Another source for the sounds is French artist Camille Henrot’s 2013 work, Grosse Fatigue, a 13-minute film that combines several representations of origin stories from various cultures and traditions.
Other works feature “Infrastructure of the Internet,” like Trevor Paglen’s photography of undersea NSA cables or his Plexiglas cube with computer parts. Still others examine the illusion of privacy and safety, one example is Lebanese artist Rabih Mrouré’s 2012 piece, The Fall of Hair: Blow-Ups, depicting seven blurry images of gunmen pointing machine guns at the photographer. The photos are from the first year of the Syrian Civil War.
One of the exhibit’s most striking aspects is its compelling contradictions. Subject matter that is exceptionally serious and personal is presented in a way that feels absurd and impersonal, like Frances Stack’s film of simple avatars reenacting the artist’s transcribed conversations recorded during online video sex chats.
Some pieces are executed in a classically trained technique, but the subject matter reflects that of an X-rated reality show. One example, Celia Hampton’s collection of gestural depictions of individuals painted in real-time from chatrandom.com, includes voyeuristic postures and masturbation.
Perhaps the greatest contradiction occurs when you leave the exhibit, experiencing a feeling of having seen too much and, at the same time, not enough; that you have been given a glimpse into an intimate moment of life, but no more than a glimpse and no more than a moment.
The expansiveness of the internet

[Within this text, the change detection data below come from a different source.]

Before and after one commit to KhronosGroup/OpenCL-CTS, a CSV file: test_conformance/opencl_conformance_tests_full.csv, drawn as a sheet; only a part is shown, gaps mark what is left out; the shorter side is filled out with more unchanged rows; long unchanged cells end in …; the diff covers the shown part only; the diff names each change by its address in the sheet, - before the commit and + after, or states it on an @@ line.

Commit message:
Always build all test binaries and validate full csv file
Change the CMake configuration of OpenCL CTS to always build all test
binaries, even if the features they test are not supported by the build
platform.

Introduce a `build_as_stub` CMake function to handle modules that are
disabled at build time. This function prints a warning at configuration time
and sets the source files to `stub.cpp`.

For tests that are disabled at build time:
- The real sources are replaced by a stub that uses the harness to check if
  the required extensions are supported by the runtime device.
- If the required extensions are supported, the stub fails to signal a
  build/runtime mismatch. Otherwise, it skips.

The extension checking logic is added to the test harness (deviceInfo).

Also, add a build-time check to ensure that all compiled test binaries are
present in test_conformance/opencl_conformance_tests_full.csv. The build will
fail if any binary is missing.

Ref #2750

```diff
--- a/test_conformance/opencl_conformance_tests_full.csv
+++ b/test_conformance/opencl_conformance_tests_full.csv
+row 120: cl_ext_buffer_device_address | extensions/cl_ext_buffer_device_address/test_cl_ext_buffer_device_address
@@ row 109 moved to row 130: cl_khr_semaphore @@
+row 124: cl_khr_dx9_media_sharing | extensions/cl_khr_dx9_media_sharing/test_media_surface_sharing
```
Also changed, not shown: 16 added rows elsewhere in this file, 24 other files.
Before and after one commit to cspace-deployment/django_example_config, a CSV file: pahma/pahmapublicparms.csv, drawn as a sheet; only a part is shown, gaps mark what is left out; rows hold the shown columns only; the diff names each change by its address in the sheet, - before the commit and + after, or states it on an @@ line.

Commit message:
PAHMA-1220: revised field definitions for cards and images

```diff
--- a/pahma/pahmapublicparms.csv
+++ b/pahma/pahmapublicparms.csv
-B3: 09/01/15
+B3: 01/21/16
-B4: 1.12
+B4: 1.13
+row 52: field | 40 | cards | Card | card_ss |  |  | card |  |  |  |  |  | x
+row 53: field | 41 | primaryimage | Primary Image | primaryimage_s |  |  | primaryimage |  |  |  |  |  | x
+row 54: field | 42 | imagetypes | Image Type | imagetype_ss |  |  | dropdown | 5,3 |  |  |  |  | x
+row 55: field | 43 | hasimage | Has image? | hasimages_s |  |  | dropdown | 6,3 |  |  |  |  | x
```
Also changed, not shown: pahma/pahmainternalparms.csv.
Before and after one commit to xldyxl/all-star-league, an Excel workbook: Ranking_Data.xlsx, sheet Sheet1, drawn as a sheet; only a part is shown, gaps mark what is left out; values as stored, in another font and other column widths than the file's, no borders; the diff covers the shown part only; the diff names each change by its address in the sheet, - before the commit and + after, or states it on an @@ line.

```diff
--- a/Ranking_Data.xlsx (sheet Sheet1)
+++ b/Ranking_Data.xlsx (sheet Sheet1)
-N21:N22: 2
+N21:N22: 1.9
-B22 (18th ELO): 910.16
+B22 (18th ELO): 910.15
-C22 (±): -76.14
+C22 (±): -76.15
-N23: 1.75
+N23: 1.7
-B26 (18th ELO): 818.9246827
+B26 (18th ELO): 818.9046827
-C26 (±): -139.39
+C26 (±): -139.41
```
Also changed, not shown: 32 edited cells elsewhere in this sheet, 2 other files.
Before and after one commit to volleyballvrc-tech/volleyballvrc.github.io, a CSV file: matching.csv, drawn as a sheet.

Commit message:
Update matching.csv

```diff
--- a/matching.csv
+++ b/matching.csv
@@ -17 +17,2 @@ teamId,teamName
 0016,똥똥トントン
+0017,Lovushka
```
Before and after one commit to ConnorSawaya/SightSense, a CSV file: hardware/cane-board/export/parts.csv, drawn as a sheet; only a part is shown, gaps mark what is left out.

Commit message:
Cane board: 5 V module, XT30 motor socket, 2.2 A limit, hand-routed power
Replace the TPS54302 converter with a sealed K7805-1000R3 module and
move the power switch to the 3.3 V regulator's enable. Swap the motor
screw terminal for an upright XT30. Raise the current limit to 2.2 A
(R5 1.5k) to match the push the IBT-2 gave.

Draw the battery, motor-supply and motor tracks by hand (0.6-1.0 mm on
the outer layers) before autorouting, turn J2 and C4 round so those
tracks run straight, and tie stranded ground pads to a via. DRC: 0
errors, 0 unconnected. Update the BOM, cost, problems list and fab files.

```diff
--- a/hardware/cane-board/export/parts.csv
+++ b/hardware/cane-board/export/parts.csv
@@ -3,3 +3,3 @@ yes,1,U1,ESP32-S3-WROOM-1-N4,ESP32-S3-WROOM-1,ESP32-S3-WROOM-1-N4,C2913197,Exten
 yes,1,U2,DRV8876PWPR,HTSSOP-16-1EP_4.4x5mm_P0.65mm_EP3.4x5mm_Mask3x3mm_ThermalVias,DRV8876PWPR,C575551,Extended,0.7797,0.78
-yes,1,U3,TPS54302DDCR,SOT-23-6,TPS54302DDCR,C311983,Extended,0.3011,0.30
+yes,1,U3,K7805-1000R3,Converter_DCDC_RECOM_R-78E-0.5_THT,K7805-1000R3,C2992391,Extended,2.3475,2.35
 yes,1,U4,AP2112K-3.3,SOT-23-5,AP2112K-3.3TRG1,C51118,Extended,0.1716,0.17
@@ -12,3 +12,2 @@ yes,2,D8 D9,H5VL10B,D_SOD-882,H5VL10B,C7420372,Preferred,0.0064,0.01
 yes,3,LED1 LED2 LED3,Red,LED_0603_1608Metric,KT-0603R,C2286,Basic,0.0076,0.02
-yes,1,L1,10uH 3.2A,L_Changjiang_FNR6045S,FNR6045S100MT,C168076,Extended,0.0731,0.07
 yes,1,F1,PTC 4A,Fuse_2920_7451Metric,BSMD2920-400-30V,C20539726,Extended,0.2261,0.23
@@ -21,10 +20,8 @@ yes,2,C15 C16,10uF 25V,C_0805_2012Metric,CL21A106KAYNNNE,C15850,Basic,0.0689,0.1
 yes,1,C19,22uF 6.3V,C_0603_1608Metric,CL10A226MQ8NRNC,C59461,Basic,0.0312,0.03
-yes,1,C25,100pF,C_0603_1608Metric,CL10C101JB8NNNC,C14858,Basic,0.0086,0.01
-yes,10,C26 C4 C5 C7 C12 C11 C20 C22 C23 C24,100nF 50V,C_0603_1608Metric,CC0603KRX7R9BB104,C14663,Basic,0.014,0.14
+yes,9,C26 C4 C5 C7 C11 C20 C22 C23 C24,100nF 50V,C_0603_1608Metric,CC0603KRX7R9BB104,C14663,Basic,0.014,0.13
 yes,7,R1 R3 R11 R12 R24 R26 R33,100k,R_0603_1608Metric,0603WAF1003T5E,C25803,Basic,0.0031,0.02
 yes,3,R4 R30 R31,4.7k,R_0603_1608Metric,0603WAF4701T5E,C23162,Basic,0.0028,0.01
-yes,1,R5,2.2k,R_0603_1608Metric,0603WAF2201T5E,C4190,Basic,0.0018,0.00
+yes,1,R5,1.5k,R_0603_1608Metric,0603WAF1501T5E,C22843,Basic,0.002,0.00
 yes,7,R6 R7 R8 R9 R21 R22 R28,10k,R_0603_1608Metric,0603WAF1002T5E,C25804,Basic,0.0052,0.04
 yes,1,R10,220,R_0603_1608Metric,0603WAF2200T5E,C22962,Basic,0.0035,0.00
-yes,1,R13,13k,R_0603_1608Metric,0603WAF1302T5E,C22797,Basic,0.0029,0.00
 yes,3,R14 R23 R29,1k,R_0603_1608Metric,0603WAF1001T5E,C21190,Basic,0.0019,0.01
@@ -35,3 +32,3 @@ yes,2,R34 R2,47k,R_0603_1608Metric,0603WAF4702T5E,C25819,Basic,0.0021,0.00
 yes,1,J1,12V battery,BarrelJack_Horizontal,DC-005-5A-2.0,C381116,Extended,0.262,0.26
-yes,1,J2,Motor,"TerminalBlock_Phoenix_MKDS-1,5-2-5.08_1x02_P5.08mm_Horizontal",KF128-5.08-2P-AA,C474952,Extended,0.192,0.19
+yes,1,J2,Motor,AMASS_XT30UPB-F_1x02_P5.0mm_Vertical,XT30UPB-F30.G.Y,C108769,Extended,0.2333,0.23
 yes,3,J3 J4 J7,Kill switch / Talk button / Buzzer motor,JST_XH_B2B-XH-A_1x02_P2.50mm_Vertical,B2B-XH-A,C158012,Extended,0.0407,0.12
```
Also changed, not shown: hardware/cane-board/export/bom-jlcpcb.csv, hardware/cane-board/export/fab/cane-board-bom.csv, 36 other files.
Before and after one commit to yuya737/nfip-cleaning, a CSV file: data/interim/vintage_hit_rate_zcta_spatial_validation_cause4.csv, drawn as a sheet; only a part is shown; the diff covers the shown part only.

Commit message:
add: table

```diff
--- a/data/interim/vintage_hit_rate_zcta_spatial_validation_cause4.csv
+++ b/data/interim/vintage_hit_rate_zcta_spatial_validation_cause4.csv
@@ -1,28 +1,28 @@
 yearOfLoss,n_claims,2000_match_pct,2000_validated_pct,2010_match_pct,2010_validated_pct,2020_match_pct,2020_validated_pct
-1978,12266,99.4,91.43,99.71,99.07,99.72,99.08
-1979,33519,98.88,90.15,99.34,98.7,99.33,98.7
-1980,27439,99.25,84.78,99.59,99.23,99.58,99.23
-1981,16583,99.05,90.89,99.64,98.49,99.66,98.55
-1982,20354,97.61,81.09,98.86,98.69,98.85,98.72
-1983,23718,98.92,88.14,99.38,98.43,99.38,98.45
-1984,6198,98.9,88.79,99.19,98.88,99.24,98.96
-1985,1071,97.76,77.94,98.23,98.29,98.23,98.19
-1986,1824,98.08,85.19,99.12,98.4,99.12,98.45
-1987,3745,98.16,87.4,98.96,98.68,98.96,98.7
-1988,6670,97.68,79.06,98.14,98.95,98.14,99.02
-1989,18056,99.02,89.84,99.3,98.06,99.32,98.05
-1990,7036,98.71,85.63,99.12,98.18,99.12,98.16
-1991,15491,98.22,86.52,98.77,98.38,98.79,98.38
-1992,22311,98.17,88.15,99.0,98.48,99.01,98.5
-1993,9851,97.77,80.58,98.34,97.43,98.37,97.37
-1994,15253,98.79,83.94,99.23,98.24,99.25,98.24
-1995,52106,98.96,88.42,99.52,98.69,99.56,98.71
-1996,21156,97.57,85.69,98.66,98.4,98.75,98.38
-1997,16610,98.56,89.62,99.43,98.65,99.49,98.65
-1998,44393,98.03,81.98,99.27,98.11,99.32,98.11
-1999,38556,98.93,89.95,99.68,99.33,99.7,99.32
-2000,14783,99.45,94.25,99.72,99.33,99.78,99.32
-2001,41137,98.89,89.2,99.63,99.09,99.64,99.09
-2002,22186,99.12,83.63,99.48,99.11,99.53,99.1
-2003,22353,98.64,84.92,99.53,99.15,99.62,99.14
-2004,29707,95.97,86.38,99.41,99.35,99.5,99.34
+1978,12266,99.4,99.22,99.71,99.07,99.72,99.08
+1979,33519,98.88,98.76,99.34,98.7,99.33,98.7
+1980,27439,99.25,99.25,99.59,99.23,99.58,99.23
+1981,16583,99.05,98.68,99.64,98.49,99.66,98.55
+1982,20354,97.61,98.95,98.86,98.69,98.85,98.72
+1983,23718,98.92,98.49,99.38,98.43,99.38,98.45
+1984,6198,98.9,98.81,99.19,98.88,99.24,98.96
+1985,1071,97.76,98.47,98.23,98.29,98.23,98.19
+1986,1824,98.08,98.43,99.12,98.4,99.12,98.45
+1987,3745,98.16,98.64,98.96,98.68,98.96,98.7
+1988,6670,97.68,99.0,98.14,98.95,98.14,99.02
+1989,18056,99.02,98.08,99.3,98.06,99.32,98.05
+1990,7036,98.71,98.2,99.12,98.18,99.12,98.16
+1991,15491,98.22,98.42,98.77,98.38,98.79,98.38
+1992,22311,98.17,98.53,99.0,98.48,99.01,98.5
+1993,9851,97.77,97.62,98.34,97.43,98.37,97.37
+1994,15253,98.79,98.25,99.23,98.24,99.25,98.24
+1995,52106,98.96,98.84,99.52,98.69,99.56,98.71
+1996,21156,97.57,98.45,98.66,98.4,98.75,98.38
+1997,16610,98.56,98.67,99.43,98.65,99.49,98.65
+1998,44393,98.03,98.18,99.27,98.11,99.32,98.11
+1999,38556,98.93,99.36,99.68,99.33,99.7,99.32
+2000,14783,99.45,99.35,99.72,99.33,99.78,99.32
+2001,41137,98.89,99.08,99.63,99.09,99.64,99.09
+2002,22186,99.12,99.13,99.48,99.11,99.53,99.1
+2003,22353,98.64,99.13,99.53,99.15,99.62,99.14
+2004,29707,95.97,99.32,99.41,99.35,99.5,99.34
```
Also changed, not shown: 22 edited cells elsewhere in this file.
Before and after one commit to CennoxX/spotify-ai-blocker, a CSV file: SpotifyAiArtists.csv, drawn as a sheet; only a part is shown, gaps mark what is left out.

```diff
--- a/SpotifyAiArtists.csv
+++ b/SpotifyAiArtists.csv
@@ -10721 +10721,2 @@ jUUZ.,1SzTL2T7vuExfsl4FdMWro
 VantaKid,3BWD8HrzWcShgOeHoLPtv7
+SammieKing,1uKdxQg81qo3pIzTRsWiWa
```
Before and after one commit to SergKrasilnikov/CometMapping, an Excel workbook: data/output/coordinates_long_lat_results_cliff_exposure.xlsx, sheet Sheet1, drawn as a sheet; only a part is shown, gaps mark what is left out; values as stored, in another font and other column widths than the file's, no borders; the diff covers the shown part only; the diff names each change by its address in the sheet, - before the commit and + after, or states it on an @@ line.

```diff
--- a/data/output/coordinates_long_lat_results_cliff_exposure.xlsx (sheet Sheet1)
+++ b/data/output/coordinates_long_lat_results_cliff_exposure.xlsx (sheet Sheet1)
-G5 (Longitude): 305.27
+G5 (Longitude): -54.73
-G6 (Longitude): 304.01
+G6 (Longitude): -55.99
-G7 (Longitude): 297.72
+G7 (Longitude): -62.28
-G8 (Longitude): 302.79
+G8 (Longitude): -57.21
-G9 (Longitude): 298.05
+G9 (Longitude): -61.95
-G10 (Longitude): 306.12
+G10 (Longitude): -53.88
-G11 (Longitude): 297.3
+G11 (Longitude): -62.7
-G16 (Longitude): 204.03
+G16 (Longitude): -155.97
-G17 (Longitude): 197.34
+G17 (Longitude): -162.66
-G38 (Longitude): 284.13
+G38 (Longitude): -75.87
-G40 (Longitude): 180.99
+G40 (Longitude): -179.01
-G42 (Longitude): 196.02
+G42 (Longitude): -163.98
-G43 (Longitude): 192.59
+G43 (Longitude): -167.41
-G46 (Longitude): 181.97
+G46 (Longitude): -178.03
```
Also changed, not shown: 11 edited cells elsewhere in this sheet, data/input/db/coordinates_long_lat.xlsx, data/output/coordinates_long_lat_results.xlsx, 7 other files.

The exhibit’s intensity comes from its astute recognition of the expansiveness and randomness of the Internet. There are pieces that reflect the traditional idea of art, while most pieces make the artistic technique tertiary to the artistic message. Personal, political, and social messages abound in “Art in the Age of the Internet: 1989 to Today,” allowing the exhibition to accurately reflect the infinite assortment of ideas, people, places, and things to be found on the Internet, creating an uncomfortable collision between art and reality.